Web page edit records
* * *

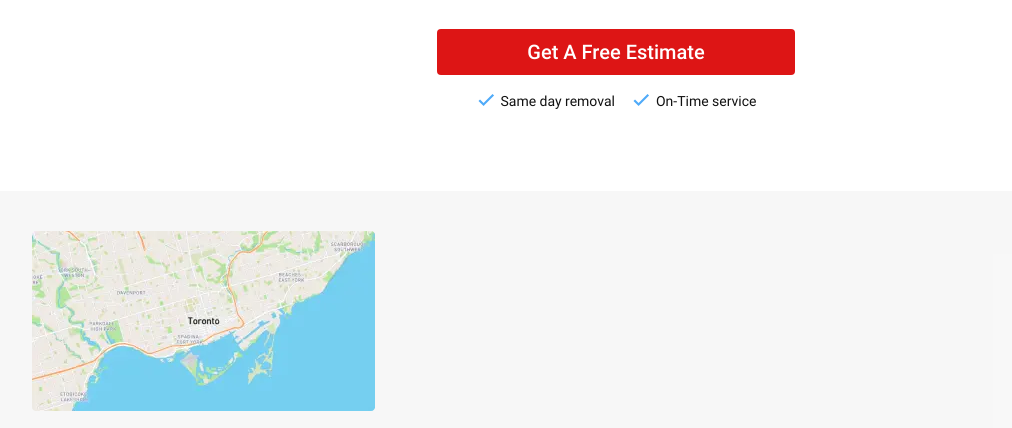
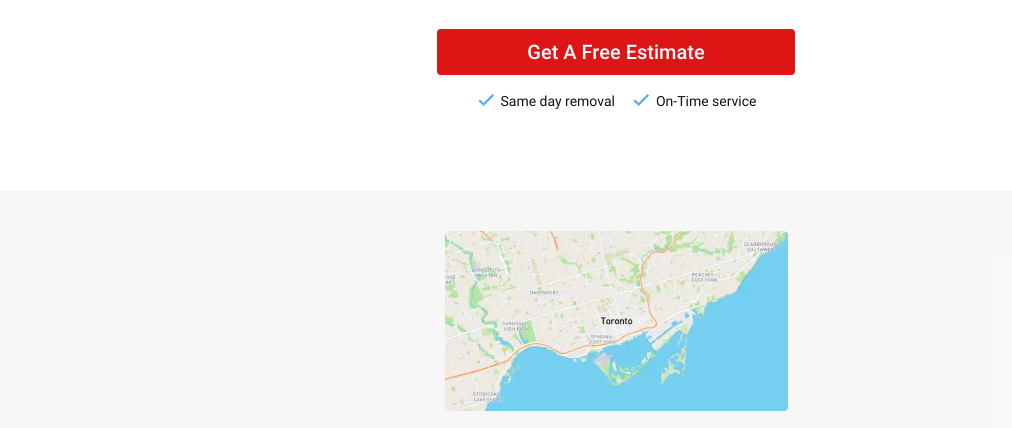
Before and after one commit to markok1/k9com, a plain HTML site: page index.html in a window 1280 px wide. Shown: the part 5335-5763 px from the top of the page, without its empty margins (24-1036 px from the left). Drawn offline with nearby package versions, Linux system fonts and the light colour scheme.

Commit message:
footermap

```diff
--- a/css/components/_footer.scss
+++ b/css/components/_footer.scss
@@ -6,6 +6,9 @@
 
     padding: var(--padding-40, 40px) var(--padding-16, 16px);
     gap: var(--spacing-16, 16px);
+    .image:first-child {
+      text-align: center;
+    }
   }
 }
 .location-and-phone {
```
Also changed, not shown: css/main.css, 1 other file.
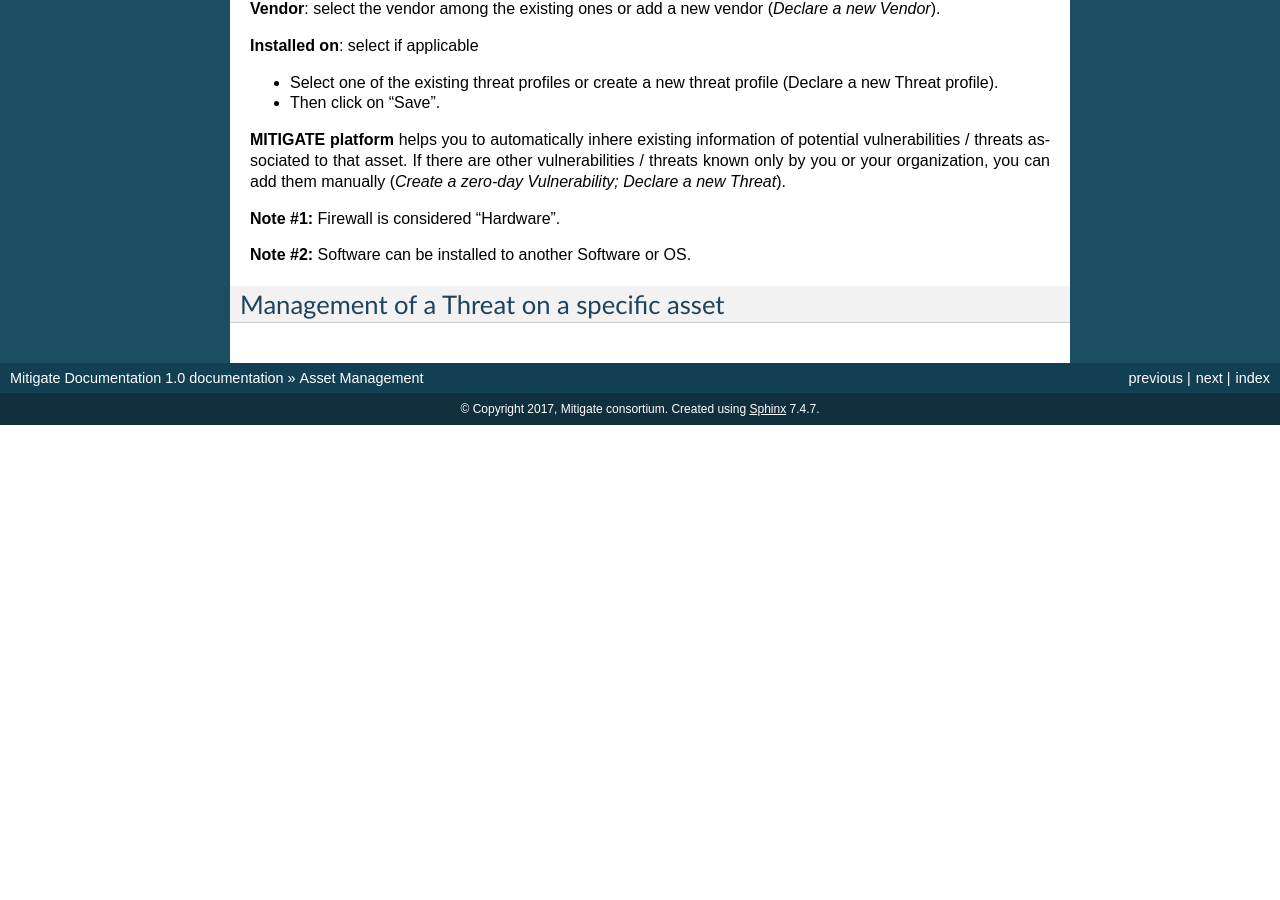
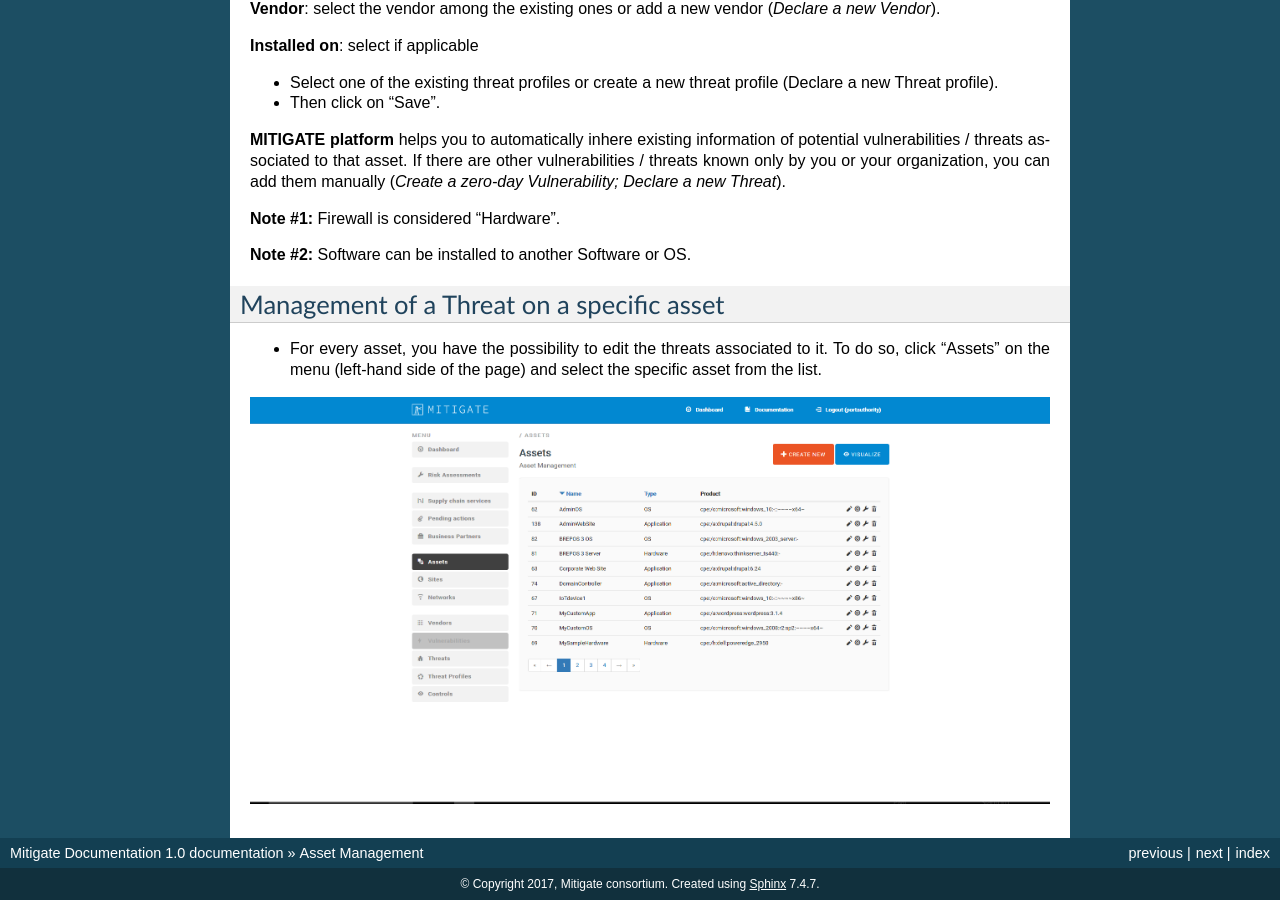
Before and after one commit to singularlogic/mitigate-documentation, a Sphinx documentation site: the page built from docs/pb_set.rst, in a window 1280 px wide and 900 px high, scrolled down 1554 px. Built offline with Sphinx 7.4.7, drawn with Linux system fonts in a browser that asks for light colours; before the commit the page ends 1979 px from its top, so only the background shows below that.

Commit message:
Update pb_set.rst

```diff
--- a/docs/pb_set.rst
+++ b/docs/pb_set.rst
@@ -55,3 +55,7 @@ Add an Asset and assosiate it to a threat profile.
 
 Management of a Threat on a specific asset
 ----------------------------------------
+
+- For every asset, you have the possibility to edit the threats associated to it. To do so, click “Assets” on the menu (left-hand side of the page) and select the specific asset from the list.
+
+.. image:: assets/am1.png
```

* * *

**Work required:**
Locate the lines above that contain "left" and copy them.

**Response area:**
Before and after one commit to markok1/k9com, a plain HTML site: page index.html in a window 1280 px wide. Shown: the part 5335-5763 px from the top of the page, without its empty margins (24-1036 px from the left). Drawn offline with nearby package versions, Linux system fonts and the light colour scheme.
+- For every asset, you have the possibility to edit the threats associated to it. To do so, click “Assets” on the menu (left-hand side of the page) and select the specific asset from the list.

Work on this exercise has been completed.